● **Aim of the exercise**
Copy, from the data below, each line that has the word "asset".

(Collection entries)
=-=-=

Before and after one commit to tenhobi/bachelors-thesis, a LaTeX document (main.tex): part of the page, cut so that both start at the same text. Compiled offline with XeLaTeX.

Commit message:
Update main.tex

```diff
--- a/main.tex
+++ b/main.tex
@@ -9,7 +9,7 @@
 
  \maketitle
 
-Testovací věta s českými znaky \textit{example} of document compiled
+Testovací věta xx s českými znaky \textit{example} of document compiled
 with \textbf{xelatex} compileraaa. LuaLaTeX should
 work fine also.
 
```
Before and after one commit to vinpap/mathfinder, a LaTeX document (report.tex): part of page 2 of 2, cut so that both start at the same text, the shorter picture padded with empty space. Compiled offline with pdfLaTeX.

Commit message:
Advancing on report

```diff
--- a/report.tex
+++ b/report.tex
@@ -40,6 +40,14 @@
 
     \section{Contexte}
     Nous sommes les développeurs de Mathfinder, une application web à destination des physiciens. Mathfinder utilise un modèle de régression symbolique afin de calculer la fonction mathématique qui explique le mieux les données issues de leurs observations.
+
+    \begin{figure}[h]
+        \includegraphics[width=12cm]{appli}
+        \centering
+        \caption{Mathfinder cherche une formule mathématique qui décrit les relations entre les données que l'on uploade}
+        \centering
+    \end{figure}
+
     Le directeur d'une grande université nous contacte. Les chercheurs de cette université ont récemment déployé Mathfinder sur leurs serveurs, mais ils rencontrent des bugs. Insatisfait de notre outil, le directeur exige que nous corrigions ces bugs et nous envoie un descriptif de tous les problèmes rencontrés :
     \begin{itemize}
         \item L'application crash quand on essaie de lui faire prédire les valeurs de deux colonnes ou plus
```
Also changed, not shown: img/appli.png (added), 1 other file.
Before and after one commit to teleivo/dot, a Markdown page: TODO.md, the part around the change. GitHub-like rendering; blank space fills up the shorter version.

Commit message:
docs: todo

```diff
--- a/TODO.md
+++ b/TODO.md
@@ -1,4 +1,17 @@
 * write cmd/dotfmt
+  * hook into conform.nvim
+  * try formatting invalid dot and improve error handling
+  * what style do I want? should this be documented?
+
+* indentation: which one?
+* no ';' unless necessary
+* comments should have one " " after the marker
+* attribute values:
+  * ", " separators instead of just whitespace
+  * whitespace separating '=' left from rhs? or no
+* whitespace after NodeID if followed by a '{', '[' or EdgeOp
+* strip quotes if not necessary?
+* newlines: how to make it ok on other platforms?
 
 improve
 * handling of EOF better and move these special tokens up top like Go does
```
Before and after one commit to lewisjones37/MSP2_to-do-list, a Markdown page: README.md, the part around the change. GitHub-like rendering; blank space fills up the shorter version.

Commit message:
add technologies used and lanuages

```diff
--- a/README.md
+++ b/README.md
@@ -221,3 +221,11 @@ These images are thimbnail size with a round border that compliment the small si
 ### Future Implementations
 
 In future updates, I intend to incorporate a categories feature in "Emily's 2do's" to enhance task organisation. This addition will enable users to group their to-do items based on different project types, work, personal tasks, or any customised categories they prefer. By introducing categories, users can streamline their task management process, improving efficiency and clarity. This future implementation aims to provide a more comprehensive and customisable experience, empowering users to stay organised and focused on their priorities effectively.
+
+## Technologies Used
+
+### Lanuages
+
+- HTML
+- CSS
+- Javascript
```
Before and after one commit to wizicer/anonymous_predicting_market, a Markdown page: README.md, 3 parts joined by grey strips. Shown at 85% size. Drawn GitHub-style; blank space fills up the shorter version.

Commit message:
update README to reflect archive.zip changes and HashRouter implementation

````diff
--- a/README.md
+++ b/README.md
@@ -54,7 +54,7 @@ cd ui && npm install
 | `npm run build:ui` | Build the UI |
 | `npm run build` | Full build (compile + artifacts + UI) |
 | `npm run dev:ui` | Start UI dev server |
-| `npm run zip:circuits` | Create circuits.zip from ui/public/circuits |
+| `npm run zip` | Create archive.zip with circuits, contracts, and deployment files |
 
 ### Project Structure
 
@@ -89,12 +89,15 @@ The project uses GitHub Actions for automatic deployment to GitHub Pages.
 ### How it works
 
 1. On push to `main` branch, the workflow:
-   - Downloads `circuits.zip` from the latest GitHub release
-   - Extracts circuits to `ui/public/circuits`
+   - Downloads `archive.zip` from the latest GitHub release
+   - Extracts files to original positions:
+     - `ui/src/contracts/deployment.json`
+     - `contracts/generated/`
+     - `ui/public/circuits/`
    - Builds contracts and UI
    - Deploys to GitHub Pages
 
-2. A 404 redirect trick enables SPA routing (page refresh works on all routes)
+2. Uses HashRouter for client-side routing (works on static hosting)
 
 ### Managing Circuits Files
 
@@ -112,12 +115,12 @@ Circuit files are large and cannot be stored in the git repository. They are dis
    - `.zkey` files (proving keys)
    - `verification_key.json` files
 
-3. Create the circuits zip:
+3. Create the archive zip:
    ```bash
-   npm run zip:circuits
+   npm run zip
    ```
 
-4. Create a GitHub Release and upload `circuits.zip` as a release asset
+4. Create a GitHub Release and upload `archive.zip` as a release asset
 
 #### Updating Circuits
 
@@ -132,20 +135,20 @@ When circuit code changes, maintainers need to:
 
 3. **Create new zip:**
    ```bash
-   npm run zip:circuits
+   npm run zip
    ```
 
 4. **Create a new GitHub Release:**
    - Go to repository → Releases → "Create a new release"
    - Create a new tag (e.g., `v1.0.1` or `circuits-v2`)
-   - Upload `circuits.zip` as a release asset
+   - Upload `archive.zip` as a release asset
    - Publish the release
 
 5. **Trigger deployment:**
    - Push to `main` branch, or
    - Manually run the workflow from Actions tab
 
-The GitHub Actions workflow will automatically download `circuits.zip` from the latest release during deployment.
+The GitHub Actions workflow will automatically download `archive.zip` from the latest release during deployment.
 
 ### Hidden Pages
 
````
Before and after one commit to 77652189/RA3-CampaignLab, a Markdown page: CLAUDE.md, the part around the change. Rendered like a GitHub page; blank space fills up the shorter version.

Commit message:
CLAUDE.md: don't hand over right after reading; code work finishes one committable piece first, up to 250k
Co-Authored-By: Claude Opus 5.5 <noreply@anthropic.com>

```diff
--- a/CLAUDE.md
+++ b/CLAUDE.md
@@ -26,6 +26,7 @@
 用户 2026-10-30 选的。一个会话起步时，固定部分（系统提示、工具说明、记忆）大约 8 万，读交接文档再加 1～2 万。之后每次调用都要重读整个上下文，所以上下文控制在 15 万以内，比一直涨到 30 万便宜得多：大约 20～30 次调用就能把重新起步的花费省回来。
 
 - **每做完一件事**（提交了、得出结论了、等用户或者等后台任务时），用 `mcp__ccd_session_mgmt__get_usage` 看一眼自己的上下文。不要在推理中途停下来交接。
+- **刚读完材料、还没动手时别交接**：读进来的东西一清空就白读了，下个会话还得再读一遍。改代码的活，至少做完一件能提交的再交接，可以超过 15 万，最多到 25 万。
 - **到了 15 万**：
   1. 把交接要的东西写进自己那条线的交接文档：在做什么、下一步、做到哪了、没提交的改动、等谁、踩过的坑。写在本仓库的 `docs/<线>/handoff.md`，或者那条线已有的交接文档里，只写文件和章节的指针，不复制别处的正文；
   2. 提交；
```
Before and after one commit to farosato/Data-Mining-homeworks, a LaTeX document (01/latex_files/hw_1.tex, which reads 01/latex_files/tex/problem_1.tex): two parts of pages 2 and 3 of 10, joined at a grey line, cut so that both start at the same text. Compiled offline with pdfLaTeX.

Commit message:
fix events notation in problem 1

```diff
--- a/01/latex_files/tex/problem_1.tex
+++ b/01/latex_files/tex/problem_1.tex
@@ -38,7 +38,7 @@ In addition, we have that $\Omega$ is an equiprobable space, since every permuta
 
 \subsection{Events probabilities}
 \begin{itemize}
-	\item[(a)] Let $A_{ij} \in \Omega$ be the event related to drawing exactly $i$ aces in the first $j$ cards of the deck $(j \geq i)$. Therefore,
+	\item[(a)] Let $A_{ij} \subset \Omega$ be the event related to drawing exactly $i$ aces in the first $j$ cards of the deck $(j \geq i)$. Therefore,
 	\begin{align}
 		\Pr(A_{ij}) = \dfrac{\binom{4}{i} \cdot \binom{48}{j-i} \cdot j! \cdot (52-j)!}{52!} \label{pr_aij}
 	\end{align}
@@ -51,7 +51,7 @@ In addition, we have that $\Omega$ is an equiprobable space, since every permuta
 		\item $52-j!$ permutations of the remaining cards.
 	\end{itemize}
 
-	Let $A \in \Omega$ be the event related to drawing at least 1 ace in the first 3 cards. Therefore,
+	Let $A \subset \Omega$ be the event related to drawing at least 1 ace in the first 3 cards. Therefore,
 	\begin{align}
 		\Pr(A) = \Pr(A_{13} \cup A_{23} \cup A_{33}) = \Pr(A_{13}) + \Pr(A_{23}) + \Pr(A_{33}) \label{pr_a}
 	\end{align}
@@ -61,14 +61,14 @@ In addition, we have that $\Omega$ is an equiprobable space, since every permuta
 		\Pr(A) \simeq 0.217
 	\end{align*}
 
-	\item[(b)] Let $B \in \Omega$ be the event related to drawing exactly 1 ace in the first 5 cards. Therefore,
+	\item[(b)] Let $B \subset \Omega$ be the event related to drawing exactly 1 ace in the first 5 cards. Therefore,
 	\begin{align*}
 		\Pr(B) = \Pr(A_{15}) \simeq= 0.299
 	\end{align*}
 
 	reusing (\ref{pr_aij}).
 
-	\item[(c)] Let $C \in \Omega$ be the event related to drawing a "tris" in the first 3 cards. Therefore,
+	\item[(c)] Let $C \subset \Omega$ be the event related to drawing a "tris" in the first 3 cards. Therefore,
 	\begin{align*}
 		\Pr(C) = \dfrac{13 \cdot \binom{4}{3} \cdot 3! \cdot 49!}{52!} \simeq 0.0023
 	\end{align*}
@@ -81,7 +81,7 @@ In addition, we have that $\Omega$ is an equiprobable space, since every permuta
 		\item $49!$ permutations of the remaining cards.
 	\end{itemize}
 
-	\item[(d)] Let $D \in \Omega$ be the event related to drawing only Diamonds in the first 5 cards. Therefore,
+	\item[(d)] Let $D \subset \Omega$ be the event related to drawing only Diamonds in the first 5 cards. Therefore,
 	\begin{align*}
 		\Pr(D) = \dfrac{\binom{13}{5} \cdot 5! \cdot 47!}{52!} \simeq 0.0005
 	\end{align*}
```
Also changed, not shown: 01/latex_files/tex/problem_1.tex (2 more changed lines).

=-=-=

● **Exercise result**
-4. Create a GitHub Release and upload `circuits.zip` as a release asset
+4. Create a GitHub Release and upload `archive.zip` as a release asset
-   - Upload `circuits.zip` as a release asset
+   - Upload `archive.zip` as a release asset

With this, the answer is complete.